Extracted records
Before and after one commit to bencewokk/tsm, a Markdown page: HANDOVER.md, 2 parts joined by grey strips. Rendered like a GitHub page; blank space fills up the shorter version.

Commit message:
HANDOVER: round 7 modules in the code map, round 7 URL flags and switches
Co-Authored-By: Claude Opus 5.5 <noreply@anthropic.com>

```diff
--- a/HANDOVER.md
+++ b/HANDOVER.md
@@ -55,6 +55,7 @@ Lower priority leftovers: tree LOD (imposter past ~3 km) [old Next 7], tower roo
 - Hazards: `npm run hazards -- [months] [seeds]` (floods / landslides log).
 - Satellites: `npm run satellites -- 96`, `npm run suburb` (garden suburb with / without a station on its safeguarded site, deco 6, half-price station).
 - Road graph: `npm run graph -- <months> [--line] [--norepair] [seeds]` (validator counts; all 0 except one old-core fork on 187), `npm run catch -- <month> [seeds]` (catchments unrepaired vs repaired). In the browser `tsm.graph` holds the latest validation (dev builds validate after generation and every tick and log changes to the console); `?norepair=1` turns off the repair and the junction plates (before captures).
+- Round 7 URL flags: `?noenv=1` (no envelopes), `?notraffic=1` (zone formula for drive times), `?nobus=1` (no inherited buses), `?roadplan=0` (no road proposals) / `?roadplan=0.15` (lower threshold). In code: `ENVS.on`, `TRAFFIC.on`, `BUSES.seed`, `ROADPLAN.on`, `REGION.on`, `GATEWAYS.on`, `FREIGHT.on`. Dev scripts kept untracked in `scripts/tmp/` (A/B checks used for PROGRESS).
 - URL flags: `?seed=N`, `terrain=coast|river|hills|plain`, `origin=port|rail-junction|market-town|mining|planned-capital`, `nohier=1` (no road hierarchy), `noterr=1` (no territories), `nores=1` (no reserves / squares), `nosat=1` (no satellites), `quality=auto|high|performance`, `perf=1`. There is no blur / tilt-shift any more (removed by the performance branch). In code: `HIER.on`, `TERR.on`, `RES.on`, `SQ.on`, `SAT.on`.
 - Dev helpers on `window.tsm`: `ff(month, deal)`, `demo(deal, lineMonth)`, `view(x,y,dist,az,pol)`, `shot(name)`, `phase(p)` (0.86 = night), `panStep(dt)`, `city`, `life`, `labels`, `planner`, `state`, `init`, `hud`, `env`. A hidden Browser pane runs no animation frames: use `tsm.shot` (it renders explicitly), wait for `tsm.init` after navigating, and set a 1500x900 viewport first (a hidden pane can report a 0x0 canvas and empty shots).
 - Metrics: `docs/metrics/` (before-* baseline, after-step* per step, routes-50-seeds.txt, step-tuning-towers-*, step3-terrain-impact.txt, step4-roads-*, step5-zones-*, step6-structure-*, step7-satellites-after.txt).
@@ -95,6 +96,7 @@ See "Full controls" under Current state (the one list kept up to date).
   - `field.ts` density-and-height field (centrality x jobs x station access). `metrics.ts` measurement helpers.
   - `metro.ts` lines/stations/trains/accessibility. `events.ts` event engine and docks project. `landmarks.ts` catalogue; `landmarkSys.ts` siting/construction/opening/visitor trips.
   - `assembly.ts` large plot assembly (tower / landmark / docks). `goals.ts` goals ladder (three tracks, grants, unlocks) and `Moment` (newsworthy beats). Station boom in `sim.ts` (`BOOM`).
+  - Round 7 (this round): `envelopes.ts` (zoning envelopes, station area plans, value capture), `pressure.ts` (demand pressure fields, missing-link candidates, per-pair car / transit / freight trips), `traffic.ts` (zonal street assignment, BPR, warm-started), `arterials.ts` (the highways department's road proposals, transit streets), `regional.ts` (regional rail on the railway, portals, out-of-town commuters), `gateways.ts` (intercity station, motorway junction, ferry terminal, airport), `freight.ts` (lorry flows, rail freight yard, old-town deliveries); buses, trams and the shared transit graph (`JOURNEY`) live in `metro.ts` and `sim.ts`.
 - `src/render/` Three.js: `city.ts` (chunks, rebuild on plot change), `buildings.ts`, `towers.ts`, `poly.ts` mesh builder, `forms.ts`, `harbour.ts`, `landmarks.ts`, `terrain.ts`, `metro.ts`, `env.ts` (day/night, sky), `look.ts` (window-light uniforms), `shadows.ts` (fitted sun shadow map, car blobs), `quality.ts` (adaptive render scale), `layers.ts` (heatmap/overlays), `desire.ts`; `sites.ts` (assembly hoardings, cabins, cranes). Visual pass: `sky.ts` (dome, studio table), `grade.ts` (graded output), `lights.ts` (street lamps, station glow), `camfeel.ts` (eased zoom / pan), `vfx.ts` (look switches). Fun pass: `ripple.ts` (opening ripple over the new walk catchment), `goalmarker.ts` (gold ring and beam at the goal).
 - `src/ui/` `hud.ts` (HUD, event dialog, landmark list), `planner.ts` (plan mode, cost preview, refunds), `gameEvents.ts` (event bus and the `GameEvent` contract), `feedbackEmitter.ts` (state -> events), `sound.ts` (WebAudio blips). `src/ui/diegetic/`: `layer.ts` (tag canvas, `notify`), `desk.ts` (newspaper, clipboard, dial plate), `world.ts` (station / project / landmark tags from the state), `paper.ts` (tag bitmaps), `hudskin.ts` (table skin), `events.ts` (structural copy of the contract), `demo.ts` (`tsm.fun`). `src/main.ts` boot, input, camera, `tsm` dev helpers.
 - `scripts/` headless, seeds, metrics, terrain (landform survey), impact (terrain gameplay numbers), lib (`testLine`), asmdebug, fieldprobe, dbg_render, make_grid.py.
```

**THE PROBLEM**:
A single number is the answer: how many lines of the entries above contain "HANDOVER"?

**RESPONSE TO THE TASK**:
4